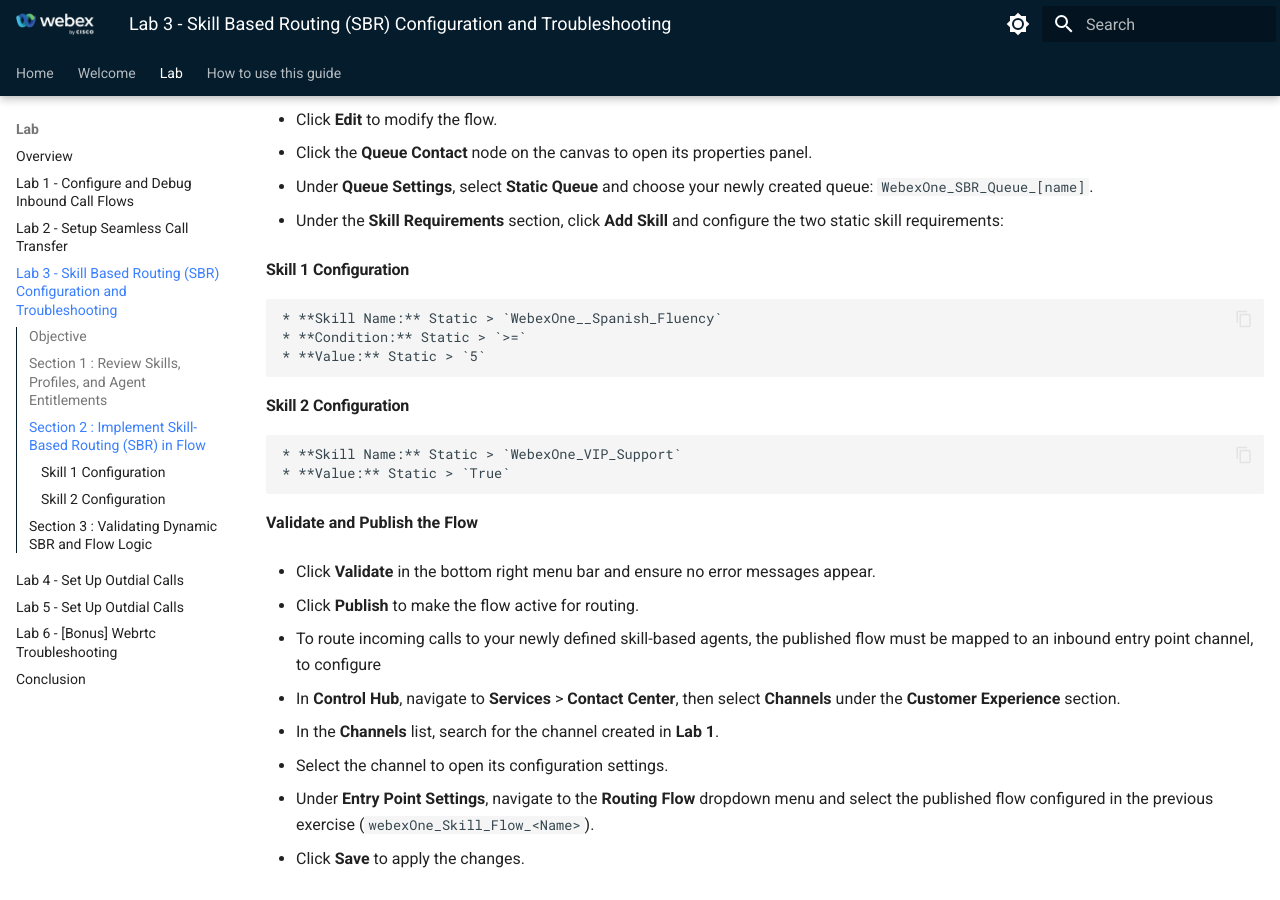
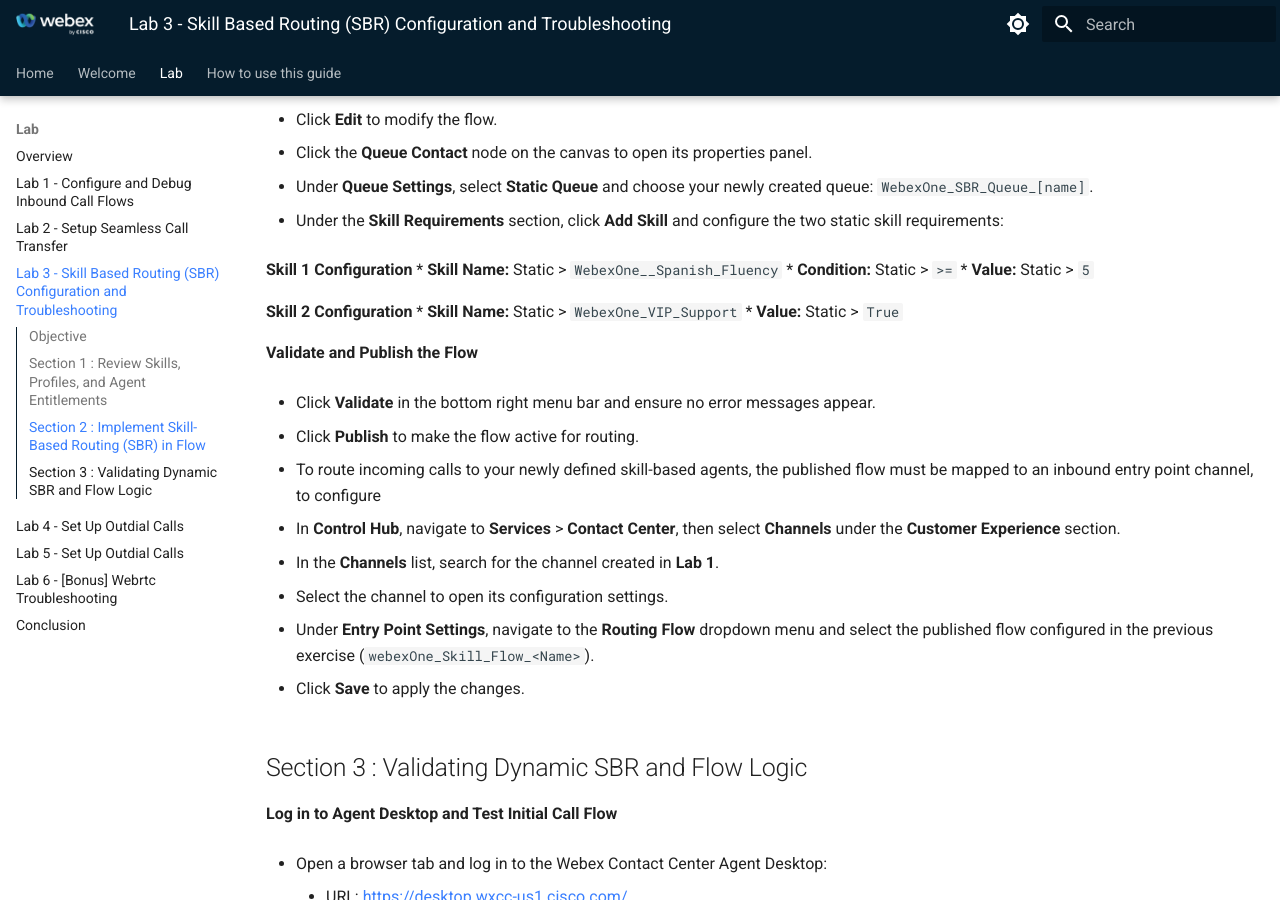
Before and after one commit to WebexCC-SA/LAB-21177, an MkDocs documentation site: the page built from docs/Excercise3.md, in a window 1280 px wide and 900 px high, scrolled down 3447 px. Built offline with MkDocs 1.6.1 and Material for MkDocs 9.7.7, drawn with Linux system fonts in a browser that asks for light colours; some of the changed text lies outside the part shown.

Commit message:
Update Excercise3.md

```diff
--- a/docs/Excercise3.md
+++ b/docs/Excercise3.md
@@ -1,4 +1,4 @@
-# Lab 3 -  Skill Based Routing (SBR) Configuration and Troubleshooting
+# Lab 3 -  Flow Based SBR Configuration and Troubleshooting
 
 Please use the following credentials to connect to Control Hub and configure Webex Contact Center:
 
@@ -138,12 +138,12 @@
 
 - Under the **Skill Requirements** section, click **Add Skill** and configure the two static skill requirements:
 
-#### Skill 1 Configuration
+**Skill 1 Configuration**
 	* **Skill Name:** Static > `WebexOne__Spanish_Fluency`
 	* **Condition:** Static > `>=`
 	* **Value:** Static > `5`
 
-#### Skill 2 Configuration
+**Skill 2 Configuration**
 	* **Skill Name:** Static > `WebexOne_VIP_Support`
 	* **Value:** Static > `True`
 
@@ -152,7 +152,6 @@
 - Click **Validate** in the bottom right menu bar and ensure no error messages appear.
 
 - Click **Publish** to make the flow active for routing.
-
 
 - To route incoming calls to your newly defined skill-based agents, the published flow must be mapped to an inbound entry point channel, to configure
 
```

Exercise brief: Repeat the listing above verbatim, but exclude the pictures it contains.

Result:
Before and after one commit to WebexCC-SA/LAB-21177, an MkDocs documentation site: the page built from docs/Excercise3.md, in a window 1280 px wide and 900 px high, scrolled down 3447 px. Built offline with MkDocs 1.6.1 and Material for MkDocs 9.7.7, drawn with Linux system fonts in a browser that asks for light colours; some of the changed text lies outside the part shown.

Commit message:
Update Excercise3.md

```diff
--- a/docs/Excercise3.md
+++ b/docs/Excercise3.md
@@ -1,4 +1,4 @@
-# Lab 3 -  Skill Based Routing (SBR) Configuration and Troubleshooting
+# Lab 3 -  Flow Based SBR Configuration and Troubleshooting
 
 Please use the following credentials to connect to Control Hub and configure Webex Contact Center:
 
@@ -138,12 +138,12 @@
 
 - Under the **Skill Requirements** section, click **Add Skill** and configure the two static skill requirements:
 
-#### Skill 1 Configuration
+**Skill 1 Configuration**
 	* **Skill Name:** Static > `WebexOne__Spanish_Fluency`
 	* **Condition:** Static > `>=`
 	* **Value:** Static > `5`
 
-#### Skill 2 Configuration
+**Skill 2 Configuration**
 	* **Skill Name:** Static > `WebexOne_VIP_Support`
 	* **Value:** Static > `True`
 
@@ -152,7 +152,6 @@
 - Click **Validate** in the bottom right menu bar and ensure no error messages appear.
 
 - Click **Publish** to make the flow active for routing.
-
 
 - To route incoming calls to your newly defined skill-based agents, the published flow must be mapped to an inbound entry point channel, to configure
 
```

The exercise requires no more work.